Students in Drake's School of Education are using new tools and technology to create assignments and presentations, communicate with other students and faculty and conquer everyday tasks.


The school's lab and library are now equipped with new, upgraded  iMac computers that are paired with new keyboards that minimize typing noise during testing. The units are also equipped with Web cameras and DVD-writing capability.


Faculty members and students also are using new flip cameras to record student presentations.


"This process is key because it removes an old step of importing the files, mailing DVDs and much of the work can be done digitally and later uploaded to an electronic portfolio," said Kenneth Kass, system administrator for the school. 


"The flip cameras are durable with no moving parts and can be plugged right into a computer, run on normal AA batteries and have a standard tripod mount," Kass added.

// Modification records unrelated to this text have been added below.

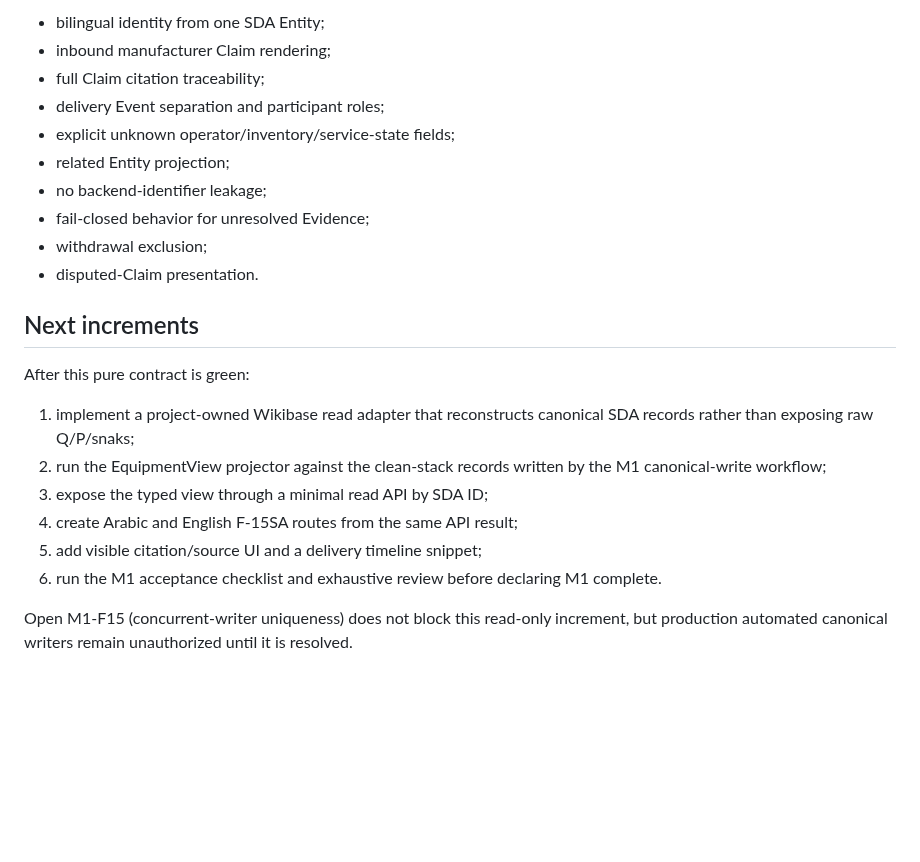
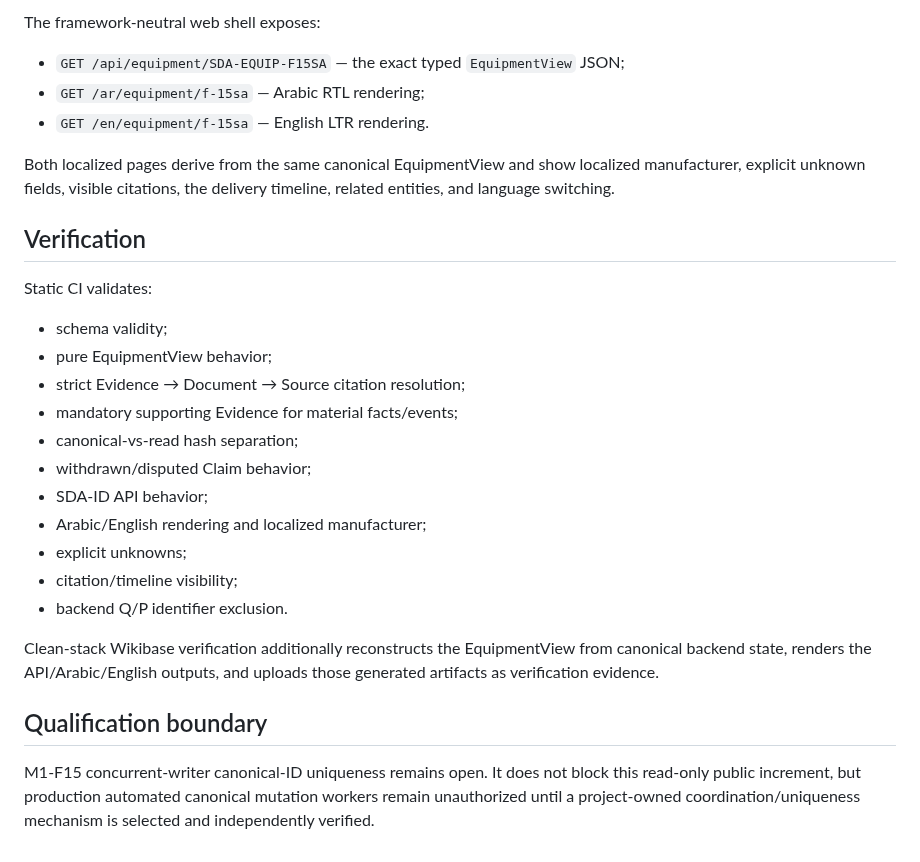
Before and after one commit to Alajmah/Saudi-Defense-Atlas, a Markdown page: docs/M1_PUBLIC_PROJECTION.md, the part around one of its changes. Drawn GitHub-style; blank space fills up the shorter version.

```diff
--- a/docs/M1_PUBLIC_PROJECTION.md
+++ b/docs/M1_PUBLIC_PROJECTION.md
@@ -71,24 +71,30 @@ For the bounded F-15SA slice, manufacturer is established by the admitted Boeing
 
-- bilingual identity from one SDA Entity;
-- inbound manufacturer Claim rendering;
-- full Claim citation traceability;
-- delivery Event separation and participant roles;
-- explicit unknown operator/inventory/service-state fields;
-- related Entity projection;
-- no backend-identifier leakage;
-- fail-closed behavior for unresolved Evidence;
-- withdrawal exclusion;
-- disputed-Claim presentation.
+The framework-neutral web shell exposes:
 
-## Next increments
+- `GET /api/equipment/SDA-EQUIP-F15SA` — the exact typed `EquipmentView` JSON;
+- `GET /ar/equipment/f-15sa` — Arabic RTL rendering;
+- `GET /en/equipment/f-15sa` — English LTR rendering.
 
-After this pure contract is green:
+Both localized pages derive from the same canonical EquipmentView and show localized manufacturer, explicit unknown fields, visible citations, the delivery timeline, related entities, and language switching.
 
-1. implement a project-owned Wikibase read adapter that reconstructs canonical SDA records rather than exposing raw Q/P/snaks;
-2. run the EquipmentView projector against the clean-stack records written by the M1 canonical-write workflow;
-3. expose the typed view through a minimal read API by SDA ID;
-4. create Arabic and English F-15SA routes from the same API result;
-5. add visible citation/source UI and a delivery timeline snippet;
-6. run the M1 acceptance checklist and exhaustive review before declaring M1 complete.
+## Verification
 
-Open M1-F15 (concurrent-writer uniqueness) does not block this read-only increment, but production automated canonical writers remain unauthorized until it is resolved.
+Static CI validates:
+
+- schema validity;
+- pure EquipmentView behavior;
+- strict Evidence → Document → Source citation resolution;
+- mandatory supporting Evidence for material facts/events;
+- canonical-vs-read hash separation;
+- withdrawn/disputed Claim behavior;
+- SDA-ID API behavior;
+- Arabic/English rendering and localized manufacturer;
+- explicit unknowns;
+- citation/timeline visibility;
+- backend Q/P identifier exclusion.
+
+Clean-stack Wikibase verification additionally reconstructs the EquipmentView from canonical backend state, renders the API/Arabic/English outputs, and uploads those generated artifacts as verification evidence.
+
+## Qualification boundary
+
+M1-F15 concurrent-writer canonical-ID uniqueness remains open. It does not block this read-only public increment, but production automated canonical mutation workers remain unauthorized until a project-owned coordination/uniqueness mechanism is selected and independently verified.
```
Also changed, not shown: other parts of docs/M1_PUBLIC_PROJECTION.md (+22 -22 lines).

Kass noted that faculty in the music department may adopt the tool and process for recording students while performing and teaching to enhance the music education program.


In addition, the School of Education is using a Web-based submission tool in which students can send files, including colorful posters or presentations, to be printed and sized by an SOE staff member.


"This tool allows our students to create rich, colorful posters to bring to the classroom," Kass said.


Meanwhile, students and professors at Drake are able to connect with other faculty and students off campus through television and video conferencing.


"This new technology allows us to connect with people," Kass said, "with whom we otherwise would be unable to connect."


The technology is especially beneficial for extension education. For example, Assistant Professor of Education Eric Johnson uses the technology to connect with teachers at the North Albion Collegiate Institute in Ontario, Canada.


"The idea is that we have exchanges between more students and faculty at a much cheaper price than we could through travel exchange programs," Johnson said. 


"We can put 30 students in my classroom and talk with students in real time across the national boundary," he added. "Teachers can also talk with teachers about topics such as diversity and discuss challenges. This helps both institutions grow as a result of these interchanges."